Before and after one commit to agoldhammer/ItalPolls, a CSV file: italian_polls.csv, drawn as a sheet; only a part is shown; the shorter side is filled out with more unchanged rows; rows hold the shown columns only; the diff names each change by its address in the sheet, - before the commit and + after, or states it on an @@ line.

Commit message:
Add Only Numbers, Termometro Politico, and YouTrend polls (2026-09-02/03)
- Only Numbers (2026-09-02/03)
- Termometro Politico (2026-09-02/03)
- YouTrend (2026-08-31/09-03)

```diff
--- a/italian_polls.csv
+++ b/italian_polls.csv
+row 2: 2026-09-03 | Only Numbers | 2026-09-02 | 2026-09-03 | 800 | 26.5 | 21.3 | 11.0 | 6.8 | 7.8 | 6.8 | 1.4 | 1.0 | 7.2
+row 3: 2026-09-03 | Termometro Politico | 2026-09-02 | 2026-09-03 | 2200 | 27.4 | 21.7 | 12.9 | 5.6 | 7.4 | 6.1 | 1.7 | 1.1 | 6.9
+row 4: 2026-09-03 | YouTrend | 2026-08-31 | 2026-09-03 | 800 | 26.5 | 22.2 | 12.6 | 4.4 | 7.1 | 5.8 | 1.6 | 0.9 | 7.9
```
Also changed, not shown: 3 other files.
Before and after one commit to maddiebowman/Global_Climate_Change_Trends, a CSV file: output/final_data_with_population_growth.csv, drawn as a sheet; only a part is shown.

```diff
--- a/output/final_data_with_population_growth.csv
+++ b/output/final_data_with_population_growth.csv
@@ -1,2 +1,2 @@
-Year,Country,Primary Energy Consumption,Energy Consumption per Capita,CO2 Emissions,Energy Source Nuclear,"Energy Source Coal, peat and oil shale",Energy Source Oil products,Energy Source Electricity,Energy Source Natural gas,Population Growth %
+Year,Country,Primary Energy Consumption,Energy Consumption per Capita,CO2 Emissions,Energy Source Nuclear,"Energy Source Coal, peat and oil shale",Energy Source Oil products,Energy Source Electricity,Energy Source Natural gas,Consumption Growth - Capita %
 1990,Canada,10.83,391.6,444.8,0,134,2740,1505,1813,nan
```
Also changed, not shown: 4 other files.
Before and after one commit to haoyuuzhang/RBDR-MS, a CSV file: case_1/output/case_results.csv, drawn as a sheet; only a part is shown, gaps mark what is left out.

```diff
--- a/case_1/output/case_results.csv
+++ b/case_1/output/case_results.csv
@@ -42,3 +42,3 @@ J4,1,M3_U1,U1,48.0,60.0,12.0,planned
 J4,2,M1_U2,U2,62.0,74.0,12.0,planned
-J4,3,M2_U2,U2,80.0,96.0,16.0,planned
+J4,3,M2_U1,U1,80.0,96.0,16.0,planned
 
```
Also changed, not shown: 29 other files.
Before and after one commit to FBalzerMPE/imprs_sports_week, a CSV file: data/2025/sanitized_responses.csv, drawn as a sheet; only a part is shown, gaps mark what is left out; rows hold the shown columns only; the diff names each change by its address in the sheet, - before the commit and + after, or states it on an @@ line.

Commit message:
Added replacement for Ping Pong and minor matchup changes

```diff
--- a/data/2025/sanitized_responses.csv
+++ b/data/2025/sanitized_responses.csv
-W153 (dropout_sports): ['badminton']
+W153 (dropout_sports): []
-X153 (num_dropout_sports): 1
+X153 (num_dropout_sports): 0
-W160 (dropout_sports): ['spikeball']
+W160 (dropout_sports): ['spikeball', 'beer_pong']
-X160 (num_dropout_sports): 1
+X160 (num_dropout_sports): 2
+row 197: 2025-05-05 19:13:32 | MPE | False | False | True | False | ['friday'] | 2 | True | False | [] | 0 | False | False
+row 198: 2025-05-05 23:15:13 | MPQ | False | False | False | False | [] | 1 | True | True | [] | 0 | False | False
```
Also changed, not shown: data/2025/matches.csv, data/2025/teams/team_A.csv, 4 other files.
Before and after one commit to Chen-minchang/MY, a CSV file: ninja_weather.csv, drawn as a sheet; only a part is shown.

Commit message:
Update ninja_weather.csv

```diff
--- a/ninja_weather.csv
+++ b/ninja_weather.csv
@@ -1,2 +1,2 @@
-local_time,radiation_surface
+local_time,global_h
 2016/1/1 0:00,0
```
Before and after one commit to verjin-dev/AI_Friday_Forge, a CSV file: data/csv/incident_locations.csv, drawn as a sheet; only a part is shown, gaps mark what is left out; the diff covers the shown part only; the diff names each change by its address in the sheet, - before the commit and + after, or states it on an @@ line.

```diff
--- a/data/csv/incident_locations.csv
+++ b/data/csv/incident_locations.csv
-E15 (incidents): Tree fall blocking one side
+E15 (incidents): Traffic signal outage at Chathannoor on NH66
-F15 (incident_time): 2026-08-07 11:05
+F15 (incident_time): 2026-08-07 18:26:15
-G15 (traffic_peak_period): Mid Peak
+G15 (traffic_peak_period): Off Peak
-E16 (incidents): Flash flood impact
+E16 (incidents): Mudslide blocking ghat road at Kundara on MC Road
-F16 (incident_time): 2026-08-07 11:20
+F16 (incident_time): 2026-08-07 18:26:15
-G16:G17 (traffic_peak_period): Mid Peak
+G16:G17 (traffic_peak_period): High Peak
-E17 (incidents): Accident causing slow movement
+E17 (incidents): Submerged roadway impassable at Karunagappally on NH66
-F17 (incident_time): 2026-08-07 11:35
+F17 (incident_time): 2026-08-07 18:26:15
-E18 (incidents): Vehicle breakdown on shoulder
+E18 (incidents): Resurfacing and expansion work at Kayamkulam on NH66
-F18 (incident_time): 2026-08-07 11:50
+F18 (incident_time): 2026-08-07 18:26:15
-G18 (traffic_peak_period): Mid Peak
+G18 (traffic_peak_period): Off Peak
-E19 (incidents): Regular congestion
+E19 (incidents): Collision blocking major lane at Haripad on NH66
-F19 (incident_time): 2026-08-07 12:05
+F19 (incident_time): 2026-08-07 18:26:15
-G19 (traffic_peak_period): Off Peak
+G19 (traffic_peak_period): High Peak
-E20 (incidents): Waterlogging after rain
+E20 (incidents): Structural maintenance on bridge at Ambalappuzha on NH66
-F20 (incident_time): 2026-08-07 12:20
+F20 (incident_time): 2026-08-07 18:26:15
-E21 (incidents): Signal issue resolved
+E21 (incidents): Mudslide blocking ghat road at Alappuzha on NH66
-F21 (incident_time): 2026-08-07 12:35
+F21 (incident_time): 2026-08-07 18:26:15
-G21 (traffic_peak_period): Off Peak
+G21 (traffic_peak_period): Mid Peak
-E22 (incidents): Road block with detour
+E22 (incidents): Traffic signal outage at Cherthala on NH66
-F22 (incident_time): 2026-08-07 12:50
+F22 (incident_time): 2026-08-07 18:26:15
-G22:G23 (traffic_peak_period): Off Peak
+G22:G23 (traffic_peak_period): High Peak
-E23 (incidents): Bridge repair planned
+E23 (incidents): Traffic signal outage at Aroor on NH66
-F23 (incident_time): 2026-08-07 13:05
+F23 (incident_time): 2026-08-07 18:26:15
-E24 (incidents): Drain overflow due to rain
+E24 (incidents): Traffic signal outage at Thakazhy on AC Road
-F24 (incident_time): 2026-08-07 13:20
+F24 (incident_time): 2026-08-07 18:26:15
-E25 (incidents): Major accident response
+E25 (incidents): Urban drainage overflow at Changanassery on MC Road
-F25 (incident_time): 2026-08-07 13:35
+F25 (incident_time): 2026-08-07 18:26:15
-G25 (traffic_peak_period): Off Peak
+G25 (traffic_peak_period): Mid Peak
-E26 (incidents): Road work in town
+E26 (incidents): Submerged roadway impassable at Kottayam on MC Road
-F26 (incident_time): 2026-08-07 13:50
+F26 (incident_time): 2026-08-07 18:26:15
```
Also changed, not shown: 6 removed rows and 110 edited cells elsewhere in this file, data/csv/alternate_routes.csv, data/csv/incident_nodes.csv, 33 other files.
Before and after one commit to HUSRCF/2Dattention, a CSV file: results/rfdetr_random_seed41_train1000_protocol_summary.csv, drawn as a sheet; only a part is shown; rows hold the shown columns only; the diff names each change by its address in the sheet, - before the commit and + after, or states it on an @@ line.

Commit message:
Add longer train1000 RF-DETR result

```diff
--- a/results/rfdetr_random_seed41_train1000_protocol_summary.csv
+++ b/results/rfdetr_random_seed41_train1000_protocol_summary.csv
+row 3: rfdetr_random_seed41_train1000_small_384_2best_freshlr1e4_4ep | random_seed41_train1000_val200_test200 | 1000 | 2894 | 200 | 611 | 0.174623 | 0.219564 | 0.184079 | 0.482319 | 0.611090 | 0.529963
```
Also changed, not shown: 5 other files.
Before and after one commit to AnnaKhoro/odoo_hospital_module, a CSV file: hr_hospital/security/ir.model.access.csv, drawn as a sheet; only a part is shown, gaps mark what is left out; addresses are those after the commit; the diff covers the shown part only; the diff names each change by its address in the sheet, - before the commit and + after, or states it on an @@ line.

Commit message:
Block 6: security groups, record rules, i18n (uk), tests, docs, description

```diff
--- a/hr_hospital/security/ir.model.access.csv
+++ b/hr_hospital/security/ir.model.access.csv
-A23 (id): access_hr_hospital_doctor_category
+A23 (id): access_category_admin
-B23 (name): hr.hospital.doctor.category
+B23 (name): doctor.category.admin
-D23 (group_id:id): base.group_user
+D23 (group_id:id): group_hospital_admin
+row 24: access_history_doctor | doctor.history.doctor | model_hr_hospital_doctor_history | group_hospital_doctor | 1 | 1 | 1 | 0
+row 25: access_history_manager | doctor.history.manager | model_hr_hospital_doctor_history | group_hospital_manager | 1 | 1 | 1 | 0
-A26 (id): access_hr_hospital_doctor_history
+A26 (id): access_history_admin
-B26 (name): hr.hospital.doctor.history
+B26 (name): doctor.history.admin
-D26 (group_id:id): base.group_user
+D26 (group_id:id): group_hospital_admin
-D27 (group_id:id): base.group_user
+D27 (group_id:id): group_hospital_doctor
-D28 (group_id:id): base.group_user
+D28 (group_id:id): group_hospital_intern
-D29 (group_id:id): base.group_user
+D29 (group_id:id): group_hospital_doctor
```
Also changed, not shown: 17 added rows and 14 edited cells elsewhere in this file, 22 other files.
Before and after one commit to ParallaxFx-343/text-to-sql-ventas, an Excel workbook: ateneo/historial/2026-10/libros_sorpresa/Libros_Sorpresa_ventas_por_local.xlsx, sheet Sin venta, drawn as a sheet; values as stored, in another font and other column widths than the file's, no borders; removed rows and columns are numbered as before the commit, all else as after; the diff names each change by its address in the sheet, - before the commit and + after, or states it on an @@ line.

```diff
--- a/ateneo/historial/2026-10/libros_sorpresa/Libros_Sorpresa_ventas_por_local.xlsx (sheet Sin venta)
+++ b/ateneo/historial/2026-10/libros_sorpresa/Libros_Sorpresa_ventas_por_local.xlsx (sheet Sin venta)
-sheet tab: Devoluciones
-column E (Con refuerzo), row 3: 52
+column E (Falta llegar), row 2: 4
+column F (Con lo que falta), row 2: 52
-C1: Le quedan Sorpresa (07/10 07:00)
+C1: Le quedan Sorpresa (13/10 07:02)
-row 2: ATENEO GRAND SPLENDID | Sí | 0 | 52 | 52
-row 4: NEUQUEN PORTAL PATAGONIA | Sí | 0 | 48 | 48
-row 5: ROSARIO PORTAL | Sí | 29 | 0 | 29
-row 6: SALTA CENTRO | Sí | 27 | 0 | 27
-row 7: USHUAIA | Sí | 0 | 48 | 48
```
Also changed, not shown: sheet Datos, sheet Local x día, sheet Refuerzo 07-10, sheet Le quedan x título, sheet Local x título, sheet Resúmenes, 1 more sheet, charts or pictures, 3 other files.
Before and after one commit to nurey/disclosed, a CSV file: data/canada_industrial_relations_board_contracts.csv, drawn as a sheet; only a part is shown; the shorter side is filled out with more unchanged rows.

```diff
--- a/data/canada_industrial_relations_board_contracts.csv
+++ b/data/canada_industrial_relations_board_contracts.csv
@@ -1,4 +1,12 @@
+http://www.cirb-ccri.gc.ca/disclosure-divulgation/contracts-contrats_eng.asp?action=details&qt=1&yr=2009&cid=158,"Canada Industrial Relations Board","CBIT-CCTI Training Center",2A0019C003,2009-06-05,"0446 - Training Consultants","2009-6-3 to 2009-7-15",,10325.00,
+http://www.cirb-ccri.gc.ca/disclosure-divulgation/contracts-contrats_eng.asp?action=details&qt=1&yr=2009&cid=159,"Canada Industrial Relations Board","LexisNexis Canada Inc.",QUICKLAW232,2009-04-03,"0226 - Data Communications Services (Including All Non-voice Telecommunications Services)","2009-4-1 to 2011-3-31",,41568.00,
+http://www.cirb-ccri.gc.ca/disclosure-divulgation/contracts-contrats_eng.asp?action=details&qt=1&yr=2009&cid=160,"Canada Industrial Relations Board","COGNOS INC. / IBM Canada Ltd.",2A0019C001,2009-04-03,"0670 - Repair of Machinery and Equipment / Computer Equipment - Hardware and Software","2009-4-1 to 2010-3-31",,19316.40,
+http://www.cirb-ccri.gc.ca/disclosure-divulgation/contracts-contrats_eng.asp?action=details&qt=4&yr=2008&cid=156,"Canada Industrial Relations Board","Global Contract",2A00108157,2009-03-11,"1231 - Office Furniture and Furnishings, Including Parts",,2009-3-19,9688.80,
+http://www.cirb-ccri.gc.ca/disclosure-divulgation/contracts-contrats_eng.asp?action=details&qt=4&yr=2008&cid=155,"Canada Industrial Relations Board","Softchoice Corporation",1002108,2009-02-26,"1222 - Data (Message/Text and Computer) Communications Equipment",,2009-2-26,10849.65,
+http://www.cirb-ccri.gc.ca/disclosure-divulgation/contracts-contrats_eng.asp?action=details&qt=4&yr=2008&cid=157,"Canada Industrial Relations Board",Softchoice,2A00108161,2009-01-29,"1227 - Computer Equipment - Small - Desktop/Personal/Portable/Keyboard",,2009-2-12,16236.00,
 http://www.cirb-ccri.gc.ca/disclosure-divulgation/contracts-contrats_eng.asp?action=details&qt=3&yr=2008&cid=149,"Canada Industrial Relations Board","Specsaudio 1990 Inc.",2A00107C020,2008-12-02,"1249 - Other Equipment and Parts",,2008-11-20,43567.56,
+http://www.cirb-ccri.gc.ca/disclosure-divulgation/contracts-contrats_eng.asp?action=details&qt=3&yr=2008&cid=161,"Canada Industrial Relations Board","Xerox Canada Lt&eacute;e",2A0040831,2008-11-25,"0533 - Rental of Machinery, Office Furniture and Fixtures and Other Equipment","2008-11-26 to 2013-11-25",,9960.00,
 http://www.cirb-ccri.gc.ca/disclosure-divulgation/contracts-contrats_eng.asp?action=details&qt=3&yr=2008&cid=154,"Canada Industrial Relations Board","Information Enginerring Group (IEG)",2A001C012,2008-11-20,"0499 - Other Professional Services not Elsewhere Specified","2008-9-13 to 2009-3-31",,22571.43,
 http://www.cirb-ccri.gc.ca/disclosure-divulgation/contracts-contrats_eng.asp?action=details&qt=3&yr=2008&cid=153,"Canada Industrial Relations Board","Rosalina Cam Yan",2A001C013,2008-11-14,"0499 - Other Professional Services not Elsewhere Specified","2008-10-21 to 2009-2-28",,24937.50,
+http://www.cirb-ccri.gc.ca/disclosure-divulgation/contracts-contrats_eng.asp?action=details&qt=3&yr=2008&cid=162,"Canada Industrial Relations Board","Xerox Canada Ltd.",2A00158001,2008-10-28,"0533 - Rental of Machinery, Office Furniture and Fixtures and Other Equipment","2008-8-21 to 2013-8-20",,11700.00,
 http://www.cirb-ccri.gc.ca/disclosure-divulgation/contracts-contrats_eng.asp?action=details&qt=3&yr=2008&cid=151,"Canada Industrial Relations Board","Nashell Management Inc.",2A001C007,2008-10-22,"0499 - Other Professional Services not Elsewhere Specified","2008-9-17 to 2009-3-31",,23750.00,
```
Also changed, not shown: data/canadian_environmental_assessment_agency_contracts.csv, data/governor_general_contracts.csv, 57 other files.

= = = = = = =

Please say how many lines in the entries hold the string "output". Give only the number.

6